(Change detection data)
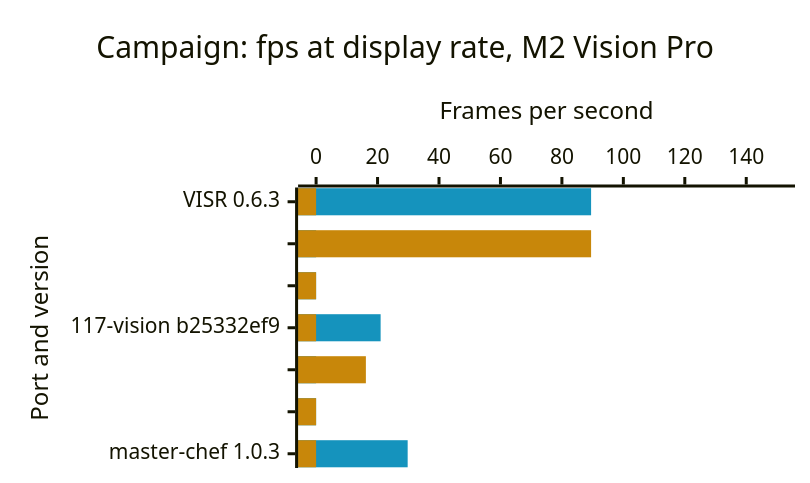
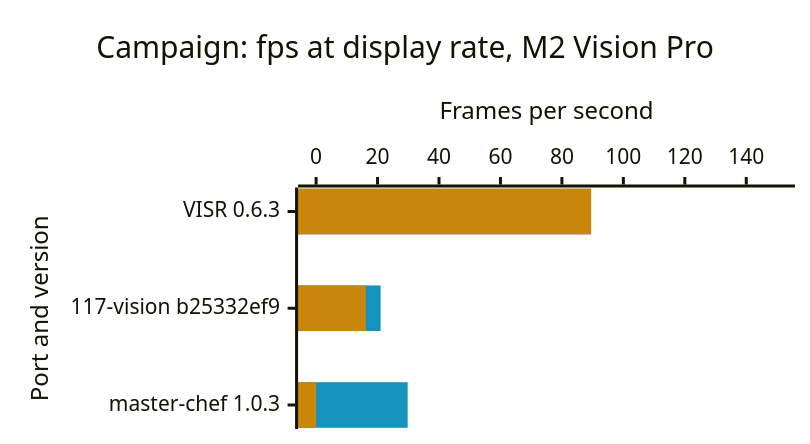
One commit to steverice/visr changed the fourth of 6 diagrams in docs/benchmarks.md. Above: the diagram before and after it, drawn with Mermaid. The commit also changed other lines of this file and 6 other files, not shown here.

First line of the commit message:
📝 docs(benchmarks): draw each build as one band with its average and 1% low bars touching — `groupBars` splits Mermaid's overlapping series into the band's upper and lower halves, replacing the blank-label rows

````diff
--- a/docs/benchmarks.md
+++ b/docs/benchmarks.md
@@ -108,17 +108,17 @@
 ```mermaid
 ---
 config:
   xyChart:
     width: 520
-    height: 302
+    height: 276
   themeVariables:
     xyChart:
       plotColorPalette: "#1593bd, #c8870a"
 ---
 xychart-beta horizontal
     title "Campaign: fps at display rate, M2 Vision Pro"
-    x-axis "Port and version" ["VISR 0.6.3", "⠀⠀", "⠀⠀⠀", "117-vision b25332ef9", "⠀⠀⠀⠀⠀", "⠀⠀⠀⠀⠀⠀", "master-chef 1.0.3"]
+    x-axis "Port and version" ["VISR 0.6.3", "117-vision b25332ef9", "master-chef 1.0.3"]
     y-axis "Frames per second" 0 --> 150
-    bar [89.5, 0, 0, 21, 0, 0, 29.8]
-    bar [0, 89.5, 0, 0, 16.2, 0, 0]
+    bar [89.5, 21, 29.8]
+    bar [89.5, 16.2, 0]
 ```
````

_Exercise requirements:_
Copy every line from the data that includes the string "benchmarks".

_Worked solution:_
One commit to steverice/visr changed the fourth of 6 diagrams in docs/benchmarks.md. Above: the diagram before and after it, drawn with Mermaid. The commit also changed other lines of this file and 6 other files, not shown here.
📝 docs(benchmarks): draw each build as one band with its average and 1% low bars touching — `groupBars` splits Mermaid's overlapping series into the band's upper and lower halves, replacing the blank-label rows
--- a/docs/benchmarks.md
+++ b/docs/benchmarks.md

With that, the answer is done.